House Minority Leader Nancy Pelosi, D-Calif., accused Spicer of "downplaying the horror of the Holocaust."

"Sean Spicer must be fired, and the President must immediately disavow his spokesman’s statements," Pelosi said in a statement. "Either he is speaking for the President, or the President should have known better than to hire him."

Rep. Lee Zeldin, R-N.Y., who is Jewish, said in a statement that "as far as comments being made and comparisons of various tactics and methods between now and World War II, you can make the comparison a little differently and it would be accurate, but it's important to clear up that Hitler did in fact use chemical warfare to murder innocent people."

Defense Secretary Jim Mattis touched on the issue at the Pentagon when discussing missile strikes launched by the U.S. against one of Assad's airfields in response to the chemical attack.

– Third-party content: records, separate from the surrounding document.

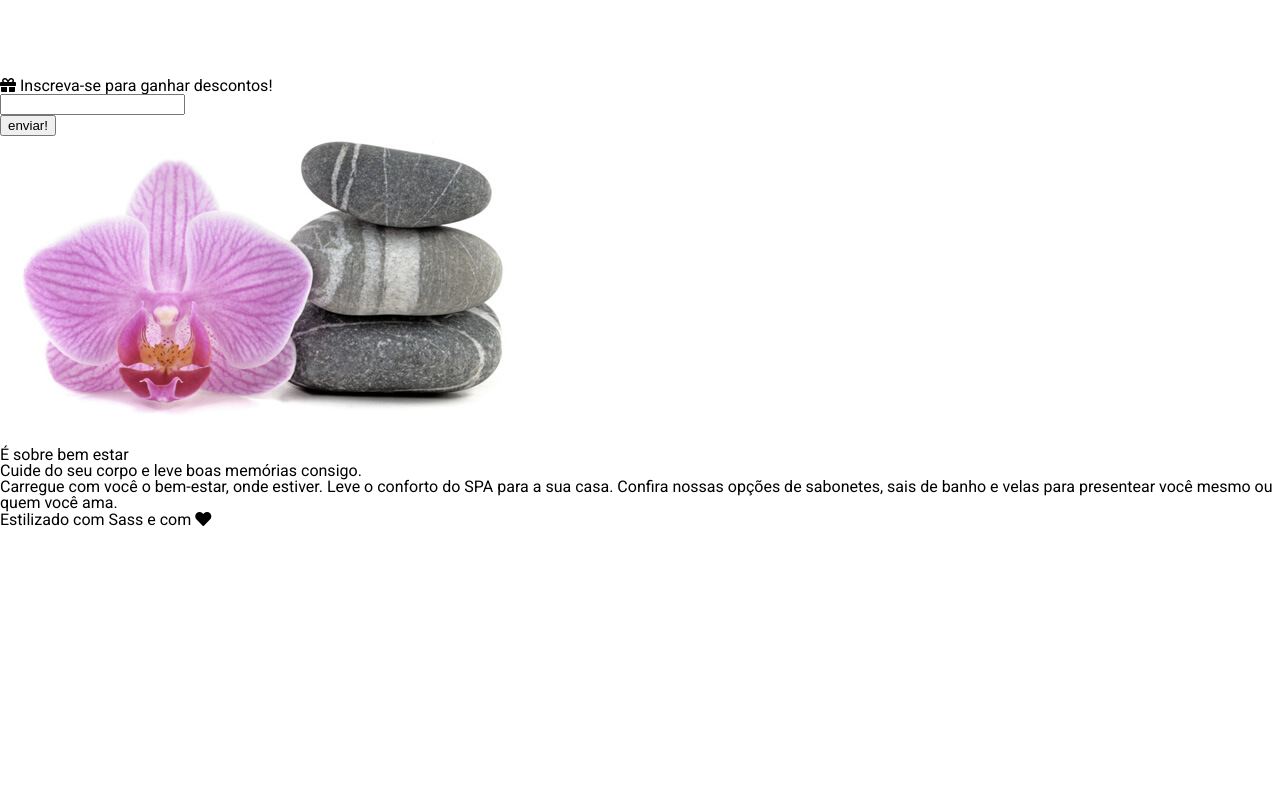
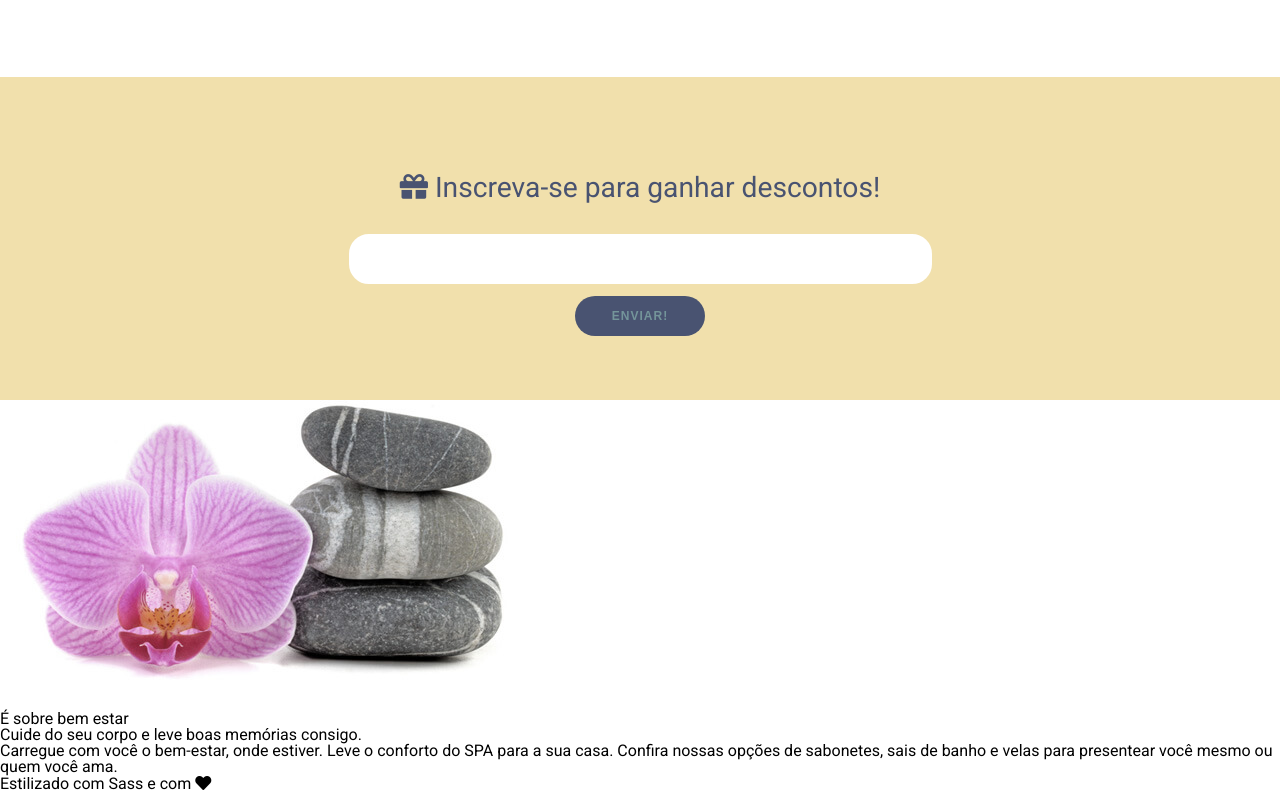
Before and after one commit to renata-aline/sass, a plain HTML site: page alura-spa-projeto_inicial/index.html in a window 1280 px wide. Shown: the part 1100-1893 px from the top of the page. Before the commit the page ends 1629 px from the top, so only its background shows below. Drawn offline with nearby package versions, Linux system fonts and the light colour scheme.

Commit message:
seçao cupom com sass

```diff
--- a/alura-spa-projeto_inicial/index.html
+++ b/alura-spa-projeto_inicial/index.html
@@ -70,13 +70,13 @@
                 </div>
             </div>
         </section>
-        <section>
-            <div>
+        <section id="cupom">
+            <div class="texto">
                 <h2><i class="fas fa-gift"></i> Inscreva-se para ganhar descontos!</h2>
             </div>
-            <div>
+            <div class="inscricao">
                 <form action="">
-                    <div>
+                    <div class="input">
                         <input type="email">
                     </div>
                     <button>enviar!</button>
--- /dev/null
+++ b/alura-spa-projeto_inicial/styles/components/_cupom.scss
@@ -0,0 +1,63 @@
+
+@import '../abstract/variaveis';
+
+
+#cupom {
+    background-color: $cor-terciaria;
+    padding: 4rem;
+    text-align: center;
+
+    .texto {
+        color: $cor-primaria;
+
+        h2 {
+            margin: 2rem;
+            font-size: $tamanho-do-texto /1.7;
+        }
+    }
+
+    .input {
+      margin: 0 auto;
+      width: 575px;
+      border-radius: 20px;
+      border: 4px solid white;
+      background: white;
+
+      input {
+        border-radius: 20px;
+        height: 40px;
+        border: none;
+        width: 540px;
+        outline: none;
+        text-align: center;
+        font-size: 26px;
+      }
+      &:hover, &:focus-within {
+        box-shadow: 1px 1px 8px 1px $cor-primaria;
+        outline: none;
+      }
+    }
+
+    button {
+       margin-top: .75rem;
+       outline: none;
+       width: 130px;
+       height: 40px;
+       text-align: center;
+       text-transform: uppercase;
+       background-color: $cor-primaria;
+       color: $cor-secundaria;
+       letter-spacing: 1px;
+       font-size: 12px;
+       font-weight: bold;
+       cursor: pointer;
+       border: 2px $cor-primaria;
+       border-radius: 40px;
+
+       &:hover {
+        color: $cor-primaria;
+        background-color: $cor-secundaria;
+        border-color: $cor-terciaria;
+       }
+    }
+}
--- a/alura-spa-projeto_inicial/styles/style.scss
+++ b/alura-spa-projeto_inicial/styles/style.scss
@@ -3,3 +3,4 @@
 @import './components/navbar';
 @import './components/banner';
 @import './components/servicos';
+@import './components/cupom';
```
Also changed, not shown: alura-spa-projeto_inicial/styles/style.css, 1 other file.
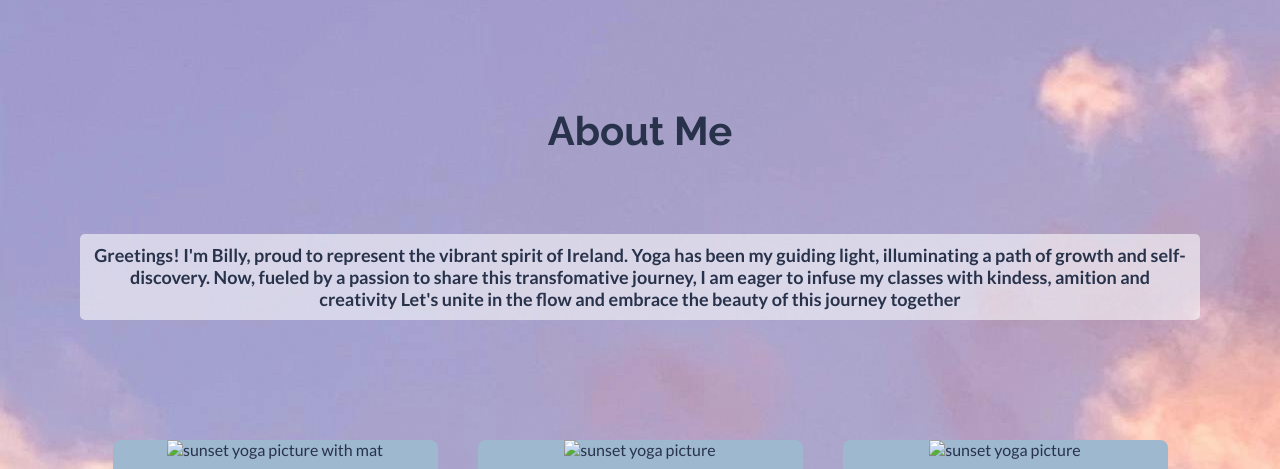
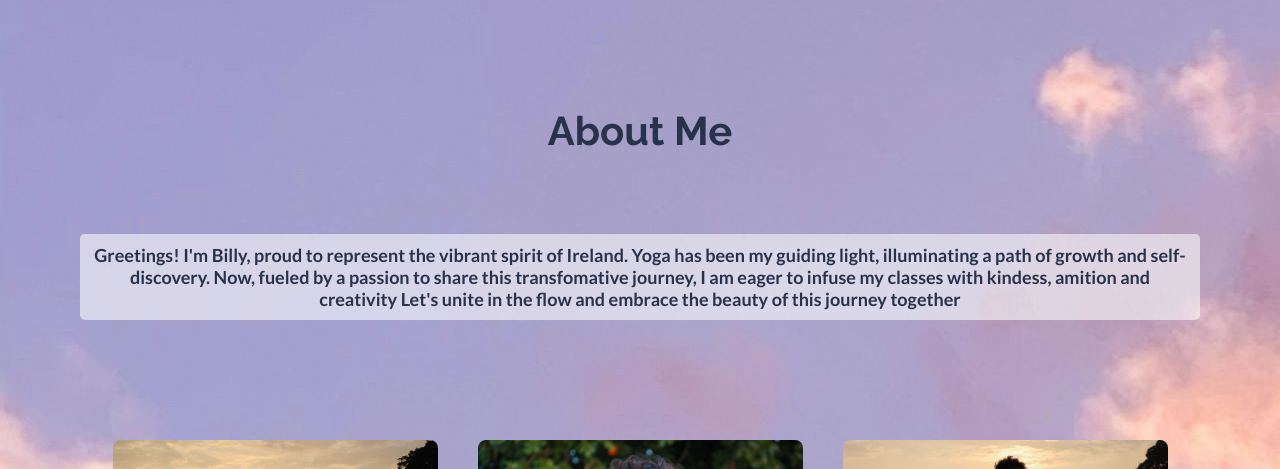
Before and after one commit to Amelia5p/YogaWithBilly, a plain HTML site: page aboutme.html in a window 1280 px wide. Shown: the part 73-542 px from the top of the page. Drawn offline with Linux system fonts and the light colour scheme; the site is published under a folder, as on GitHub Pages, so addresses that start at the root find nothing.

Commit message:
change image path

```diff
--- a/aboutme.html
+++ b/aboutme.html
@@ -42,7 +42,7 @@
                 </div>
                 <div class="card-container">
                     <div class="card">
-                    <img class="about-img" src="../assets/images/card1.jpg" alt="sunset yoga picture with mat">
+                    <img class="about-img" src="assets/images/card1.jpg" alt="sunset yoga picture with mat">
 
                     <div class="card-content">
                         <h3>Qualifications</h3>
@@ -50,7 +50,7 @@
                     </div>
                 </div>
                     <div class="card">
-                    <img class="about-img" src="/assets/images/card2.jpg" alt="sunset yoga picture ">
+                    <img class="about-img" src="assets/images/card2.jpg" alt="sunset yoga picture ">
 
                     <div class="card-content">
                         <h3>Skills</h3>
@@ -58,7 +58,7 @@
                     </div>
                 </div>
                     <div class="card">
-                    <img class="about-img" src="/assets/images/card3.jpg" alt="sunset yoga picture ">
+                    <img class="about-img" src="assets/images/card3.jpg" alt="sunset yoga picture ">
                     <div class="card-content">
                         <h3>Expertise </h3>
                         <p>Lorem ipsum dolor sit amet consectetur adipisicing elit. Necessitatibus inventore vitae itaque consectetur laudantium placeat modi, quisquam amet, eligendi nihil consequuntur ipsum facilis perferendis beatae nam ut, voluptatibus cum voluptatum.</p>
```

"Even in World War II, chemical weapons were not used on battlefields," Mattis said. "Since World War I, there has been an international convention on this. To stand idly by, when that convention is violated, that is what we had to take action on, urgently, in our own vital interest."

Spicer's comments came on the first day of Passover and a day after the White House held a Seder dinner marking the emancipation of the Jewish people, a tradition started during the Obama administration.

According to the U.S. Holocaust Memorial Museum, the Nazis experimented with poison gas in late 1939 with the killing of mental patients, which was termed "euthanasia." Both mobile and stationary gas chambers were later used, with up to 6,000 Jews gassed each day at Auschwitz alone.

On Monday, the White House clarified remarks Spicer made from the podium that the use of barrel bombs by Assad's government might lead to further military action by the United States.

In an exchange with reporters, Spicer appeared to draw a new red line for the Trump administration when he told reporters that if a country gases a baby or it puts "a barrel bomb into innocent people, I think you will see a response from this president."

Until Monday the administration had maintained that last week's airstrikes were in response to the Syrian government's use of chemical weapons against its own citizens. A White House spokesman said later that "nothing has changed in our posture" and the president retains the option to act if it's in the national interest.

Fox News' Serafin Gomez and The Associated Press contributed to this report.